**INPUT FOR THIS TASK:**
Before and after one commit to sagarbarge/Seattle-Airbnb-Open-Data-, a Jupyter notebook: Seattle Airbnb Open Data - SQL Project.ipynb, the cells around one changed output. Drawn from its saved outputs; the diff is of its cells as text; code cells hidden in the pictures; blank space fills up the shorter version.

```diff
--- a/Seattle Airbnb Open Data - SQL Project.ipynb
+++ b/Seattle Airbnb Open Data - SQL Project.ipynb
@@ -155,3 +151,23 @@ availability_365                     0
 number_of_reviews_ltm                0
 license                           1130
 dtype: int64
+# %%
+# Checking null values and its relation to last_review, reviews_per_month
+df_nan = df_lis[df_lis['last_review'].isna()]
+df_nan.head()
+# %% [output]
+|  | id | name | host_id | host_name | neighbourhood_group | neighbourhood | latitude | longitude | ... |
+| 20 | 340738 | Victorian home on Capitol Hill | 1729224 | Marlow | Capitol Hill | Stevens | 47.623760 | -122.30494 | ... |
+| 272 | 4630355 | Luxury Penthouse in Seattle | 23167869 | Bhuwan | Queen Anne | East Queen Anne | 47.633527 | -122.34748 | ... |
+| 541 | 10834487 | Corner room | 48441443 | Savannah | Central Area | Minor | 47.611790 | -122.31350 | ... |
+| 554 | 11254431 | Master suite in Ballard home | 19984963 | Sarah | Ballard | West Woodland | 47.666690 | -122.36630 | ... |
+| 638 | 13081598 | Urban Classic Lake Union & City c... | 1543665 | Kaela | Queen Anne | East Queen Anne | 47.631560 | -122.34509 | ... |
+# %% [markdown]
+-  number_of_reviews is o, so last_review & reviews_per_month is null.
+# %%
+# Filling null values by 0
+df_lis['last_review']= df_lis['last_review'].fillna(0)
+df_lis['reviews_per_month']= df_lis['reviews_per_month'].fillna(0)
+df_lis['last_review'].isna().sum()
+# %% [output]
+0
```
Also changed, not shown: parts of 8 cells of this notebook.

**EXERCISE AIM:** Write the entries above out again. Match them exactly.

**OUTPUT FOR THIS EXERCISE:**
Before and after one commit to sagarbarge/Seattle-Airbnb-Open-Data-, a Jupyter notebook: Seattle Airbnb Open Data - SQL Project.ipynb, the cells around one changed output. Drawn from its saved outputs; the diff is of its cells as text; code cells hidden in the pictures; blank space fills up the shorter version.

```diff
--- a/Seattle Airbnb Open Data - SQL Project.ipynb
+++ b/Seattle Airbnb Open Data - SQL Project.ipynb
@@ -155,3 +151,23 @@ availability_365                     0
 number_of_reviews_ltm                0
 license                           1130
 dtype: int64
+# %%
+# Checking null values and its relation to last_review, reviews_per_month
+df_nan = df_lis[df_lis['last_review'].isna()]
+df_nan.head()
+# %% [output]
+|  | id | name | host_id | host_name | neighbourhood_group | neighbourhood | latitude | longitude | ... |
+| 20 | 340738 | Victorian home on Capitol Hill | 1729224 | Marlow | Capitol Hill | Stevens | 47.623760 | -122.30494 | ... |
+| 272 | 4630355 | Luxury Penthouse in Seattle | 23167869 | Bhuwan | Queen Anne | East Queen Anne | 47.633527 | -122.34748 | ... |
+| 541 | 10834487 | Corner room | 48441443 | Savannah | Central Area | Minor | 47.611790 | -122.31350 | ... |
+| 554 | 11254431 | Master suite in Ballard home | 19984963 | Sarah | Ballard | West Woodland | 47.666690 | -122.36630 | ... |
+| 638 | 13081598 | Urban Classic Lake Union & City c... | 1543665 | Kaela | Queen Anne | East Queen Anne | 47.631560 | -122.34509 | ... |
+# %% [markdown]
+-  number_of_reviews is o, so last_review & reviews_per_month is null.
+# %%
+# Filling null values by 0
+df_lis['last_review']= df_lis['last_review'].fillna(0)
+df_lis['reviews_per_month']= df_lis['reviews_per_month'].fillna(0)
+df_lis['last_review'].isna().sum()
+# %% [output]
+0
```
Also changed, not shown: parts of 8 cells of this notebook.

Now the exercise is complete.